By Dominica Dela Cruz
Dominica Dela Cruz is a 2012-2013 corps member serving at the John Marshall Elementary School in Dorchester.
“Take one away from the eight in the ten’s column, then add the ten you borrowed to the two in the one’s column, it would make the number twelve. Now can you subtract eight from twelve?” I asked Kyle*.
The reason I work with Kyle one-on-one in math is not because working with him is considered “dosage” (tracked tutoring time spent with one student), or because he is on my math focus list (a list of students who could benefit from small group assistance). Rather, I work with Kyle because I know that he is a bright student with an even brighter future. He just happens to be a little behind on his coursework.
It all started with subtraction. Kyle and I began the year working on simple subtraction: eight minus one equals seven. Before Christmas break, we moved on to borrowing.
Right after winter vacation, the collection of classrooms, or pod, that Kyle’s classroom is a part of started to track student’s progress with multiplication. They did so by using ice cream cones and scoops as a visual. Every week students would be given a two-minute test, completely a times table starting with zero and going to twelve.
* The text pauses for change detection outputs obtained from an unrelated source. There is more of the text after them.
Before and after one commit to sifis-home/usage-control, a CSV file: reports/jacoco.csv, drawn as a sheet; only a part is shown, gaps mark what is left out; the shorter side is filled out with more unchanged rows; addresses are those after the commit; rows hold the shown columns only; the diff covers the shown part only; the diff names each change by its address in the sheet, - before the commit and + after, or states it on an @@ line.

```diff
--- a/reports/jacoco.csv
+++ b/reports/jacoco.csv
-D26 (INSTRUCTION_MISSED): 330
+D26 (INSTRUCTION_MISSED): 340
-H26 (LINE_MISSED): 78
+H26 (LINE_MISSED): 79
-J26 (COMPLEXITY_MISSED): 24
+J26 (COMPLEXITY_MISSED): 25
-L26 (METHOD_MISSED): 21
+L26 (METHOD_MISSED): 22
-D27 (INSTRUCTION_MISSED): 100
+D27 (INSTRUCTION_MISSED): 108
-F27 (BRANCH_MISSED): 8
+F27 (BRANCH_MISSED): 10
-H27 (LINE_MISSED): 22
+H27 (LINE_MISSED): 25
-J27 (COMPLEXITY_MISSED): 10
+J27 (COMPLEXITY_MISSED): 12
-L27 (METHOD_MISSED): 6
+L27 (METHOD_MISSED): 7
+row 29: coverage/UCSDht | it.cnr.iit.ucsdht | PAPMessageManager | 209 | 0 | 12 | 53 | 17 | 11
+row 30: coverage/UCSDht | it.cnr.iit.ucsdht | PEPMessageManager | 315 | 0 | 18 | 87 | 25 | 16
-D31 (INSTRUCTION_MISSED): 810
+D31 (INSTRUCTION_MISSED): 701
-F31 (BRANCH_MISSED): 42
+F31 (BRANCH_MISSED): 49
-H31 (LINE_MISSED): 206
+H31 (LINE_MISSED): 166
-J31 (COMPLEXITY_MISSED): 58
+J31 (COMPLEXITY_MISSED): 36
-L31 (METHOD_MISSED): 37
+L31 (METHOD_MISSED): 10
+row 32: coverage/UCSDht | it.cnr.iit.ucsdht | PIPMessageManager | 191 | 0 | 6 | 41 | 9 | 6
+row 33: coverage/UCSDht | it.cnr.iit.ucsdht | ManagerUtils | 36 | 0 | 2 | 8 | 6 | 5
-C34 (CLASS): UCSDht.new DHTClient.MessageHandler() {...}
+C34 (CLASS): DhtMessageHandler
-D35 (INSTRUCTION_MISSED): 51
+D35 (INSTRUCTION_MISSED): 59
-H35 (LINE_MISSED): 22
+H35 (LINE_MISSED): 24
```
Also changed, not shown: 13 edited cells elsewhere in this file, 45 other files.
When that ice cream cone display went up Kyle called me over to his desk and explained that he was ready to start working on multiplication. He wanted to earn “a lot of ice cream scoops.” Even though he likes to take his time when he is trying to borrow, we moved on because he was ready for the challenge.
Even as classmates started earning ice cream scoop after ice cream scoop Kyle did not become discouraged. He used his empty ice cream as motivation to work harder. Every day during our afterschool program, Starfish, Kyle came up to me and asked if we can practice his multiplication by playing with the Spiderman flashcards or War, where we see who can multiply the two cards flipped over the fastest.
After working on multiplication tables for a month and a half, Kyle was ready to conquer his first timed test. He will have two minutes to answer fifty questions covering the zero to two times tables. I know that he was ready. He would earn his first ice cream scoop.
“Kyle, are you ready? You have two minutes to answer fifty multiplication problems. I know that you can do it. You will earn your first ice cream scoop. Ready? Set. Go.”